Please see the live beach cams below that offer visitors a real-time view of our destination complimentary of our partners.

Boca Grande Pass, Boca Grande

Island Inn, Sanibel Island

Sanibel Moorings Resort, Sanibel Island

Sundial Beach Resort & Spa, Sanibel Island

Beachview Cottages, Sanibel Island

Castaways Beach & Bay Cottages, Sanibel Island

West Wind Inn, Sanibel Island

South Seas Island Resort, Captiva Island

The Mucky Duck, Captiva Island

'Tween Waters Inn, Captiva Island

Lani Kai Island Resort, Fort Myers Beach

Best Western Plus Beach Resort, Fort Myers Beach

DiamondHead Beach Resort, Fort Myers Beach

Pink Shell Beach Resort & Marina, Fort Myers Beach


Looking for something to do?

What to do this week
To get you started, here’s a guide to what to do the week of May 13-19, 2019. 

Off-the-beach activities

Click here for a list of museums, historic sites, tours, live theaters, shopping and more that can make your day away from the beach a fun one.

Enjoy our many craft breweries and distilleries as another way to learn about local products made in Southwest Florida.

Learn about our various farmers markets here


Red Drift Algae

Red Drift Algae is a species of algae that can be seen with the naked eye and resembles seaweed. These algae are not harmful and are non-toxic, but when they wash up on beaches can smell bad as they decompose. These species, which vary in color and can be red, brown, green or white, occur naturally in the environment and can sometimes detach from the bottom and wash up along area beaches. 


Red Tide

May 15, 2019 – The most recent reports show no red tide conditions along our shorelines. There are also no beach advisories at this time.
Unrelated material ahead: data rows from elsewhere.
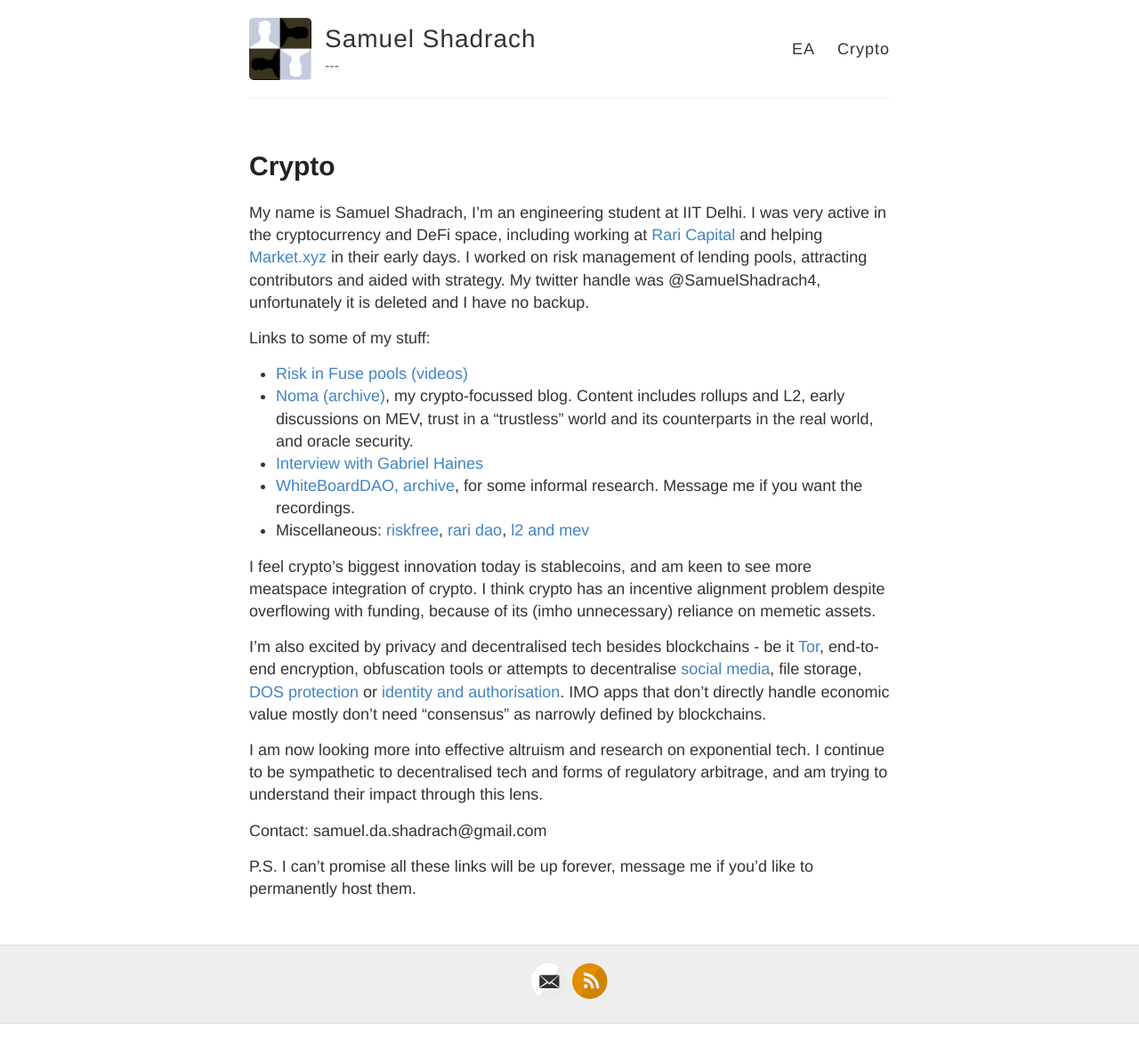
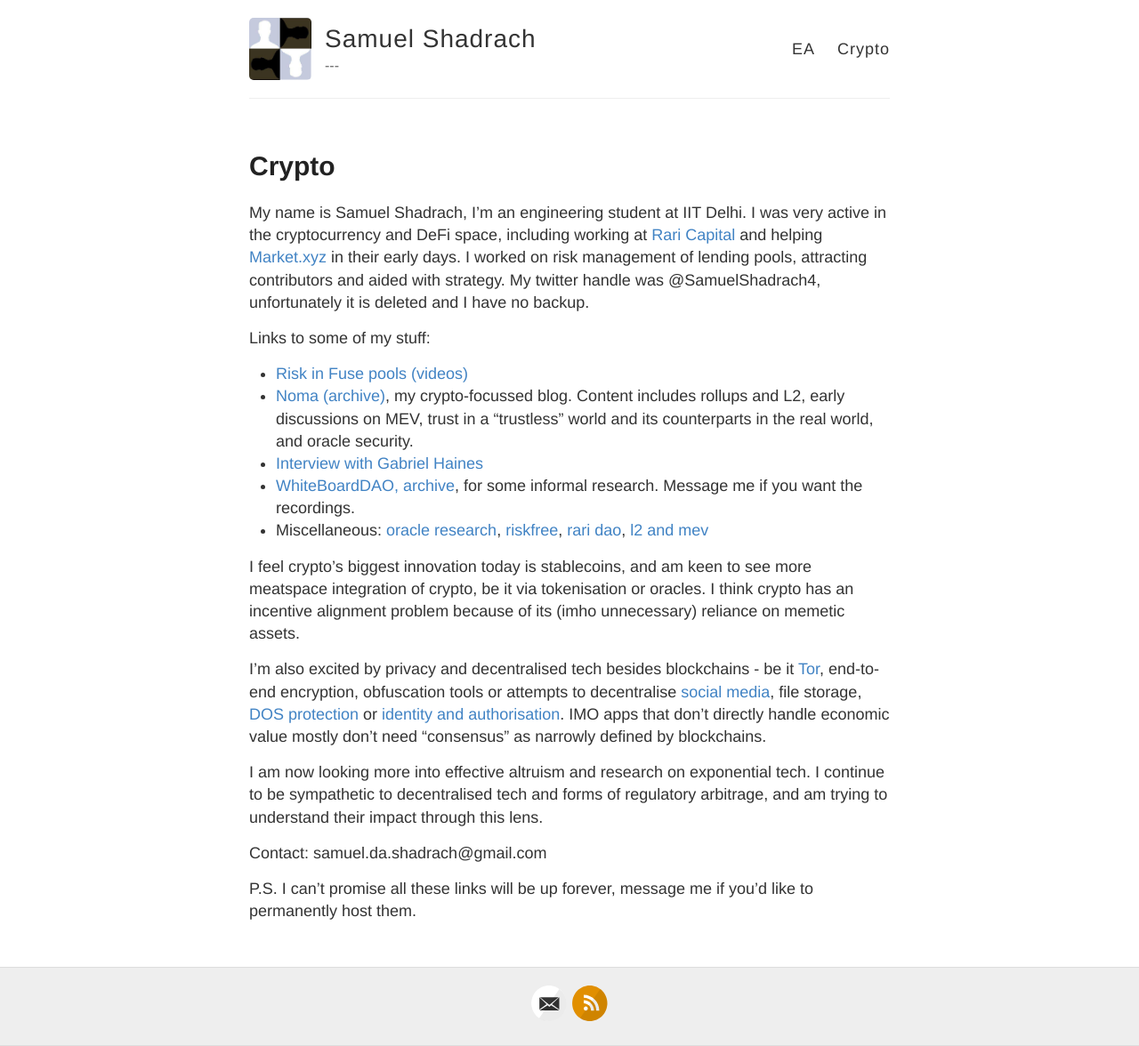
Before and after one commit to samueldashadrach/samueldashadrach.github.io, a Jekyll site: the page built from Crypto.md, in a window 1280 px wide. Shown: the whole page at 89% size. Built offline with Jekyll 4.4.1, drawn with Linux system fonts in a browser that asks for light colours; before the commit the page ends 1151 px from its top, so only the background shows below that.

Commit message:
Update Crypto.md

```diff
--- a/Crypto.md
+++ b/Crypto.md
@@ -12,9 +12,9 @@ Links to some of my stuff:
  - [Noma (archive)](https://github.com/samueldashadrach/noma-archive), my crypto-focussed blog. Content includes rollups and L2, early discussions on MEV, trust in a "trustless" world and its counterparts in the real world, and oracle security.
  - [Interview with Gabriel Haines](https://www.youtube.com/watch?v=y3UIUKJVQY8)
  - [WhiteBoardDAO, archive](https://github.com/samueldashadrach/whiteboardDAO-archive), for some informal research. Message me if you want the recordings.
- - Miscellaneous: [riskfree](https://emilythemeily.medium.com/who-wants-a-risk-free-18-1acda3952ce2), [rari dao](https://medium.com/rari-capital/version-2-the-future-of-the-rari-capital-dao-9d2c37027752), [l2 and mev](https://docs.google.com/presentation/d/1uX2JAGpz4KTb_91kHHmniVR5cNiqOCFTIqI2VWcxAAI/edit#slide=id.p)
+ - Miscellaneous: [oracle research](https://gov.uniswap.org/t/uni-should-become-an-oracle-token/11988/30), [riskfree](https://emilythemeily.medium.com/who-wants-a-risk-free-18-1acda3952ce2), [rari dao](https://medium.com/rari-capital/version-2-the-future-of-the-rari-capital-dao-9d2c37027752), [l2 and mev](https://docs.google.com/presentation/d/1uX2JAGpz4KTb_91kHHmniVR5cNiqOCFTIqI2VWcxAAI/edit#slide=id.p)
 
-I feel crypto's biggest innovation today is stablecoins, and am keen to see more meatspace integration of crypto. I think crypto has an incentive alignment problem despite overflowing with funding, because of its (imho unnecessary) reliance on memetic assets.
+I feel crypto's biggest innovation today is stablecoins, and am keen to see more meatspace integration of crypto, be it via tokenisation or oracles. I think crypto has an incentive alignment problem because of its (imho unnecessary) reliance on memetic assets.
 
 I'm also excited by privacy and decentralised tech besides blockchains - be it [Tor](https://skerritt.blog/how-does-tor-really-work/), end-to-end encryption, obfuscation tools or attempts to decentralise [social media](https://matrix.org/_matrix/media/r0/download/twitter.modular.im/981b258141aa0b197804127cd2f7d298757bad20), file storage, [DOS protection](https://ethresear.ch/t/decentralised-cloudflare-using-rln-and-rich-user-identities/10774) or [identity and authorisation](https://arxiv.org/abs/2008.05300). IMO apps that don't directly handle economic value mostly don't need "consensus" as narrowly defined by blockchains.
 
```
We will continue to monitor conditions and recommend that you use these resources when planning your next visit.

To see specific beach condition reports, click here

You may also go to or call 941-BEACHES (232-2437) for more information.

What is red tide?
In Florida, red tide is a naturally occurring microscopic algae called Karenia brevis or K. brevis that is present in background conditions throughout the year in the Gulf of Mexico. It occurs in salt water and when natural conditions are right, the organism can form blooms off the coast producing a toxin that can affect the central nervous systems of fish and wildlife. At high concentrations, the blooms may discolor the water – sometimes red, light or dark green, brown or clear.

How long will it last?
Red tide blooms can last days, weeks or months and can also change daily due to wind conditions. Onshore winds normally bring it near the shore and offshore winds drive it out to sea. 

Can people swim in red tide?
Most people can swim in red tide, but it can cause skin irritation and burning eyes. If you experience irritation, get out and thoroughly wash off with fresh water.

What are symptoms from breathing in red tide toxins?
For most people, coughing, sneezing and teary eyes are temporary symptoms. People with chronic respiratory problems, like asthma and COPD should avoid red tide areas.

Can pets swim in red tide?
If your pet swims in a red tide patch at the beach, a thorough freshwater rinse as soon as possible is essential. Don’t let your pet play in any sea foam – the foam has been shown to be more toxic than water.


Appearance of the Water

If you're seeing dark-colored water offshore...
Water runoff from the river watershed and freshwater releases from Lake Okeechobee may cause some discoloration of the water from the north end of Fort Myers Beach to the south end of Sanibel Island. This freshwater contains tannins from plants and other organic material that give the water a darker color than it normally appears.

Why is this water being released?
Above-average rainfall creates conditions within Lake Okeechobee and the Caloosahatchee River watersheds that results in large volumes of freshwater being discharged into the river and estuary.

How long will it last?
Freshwater releases from Lake Okeechobee stop once water levels return to normal. For more information, please visit the South Florida Water Management District.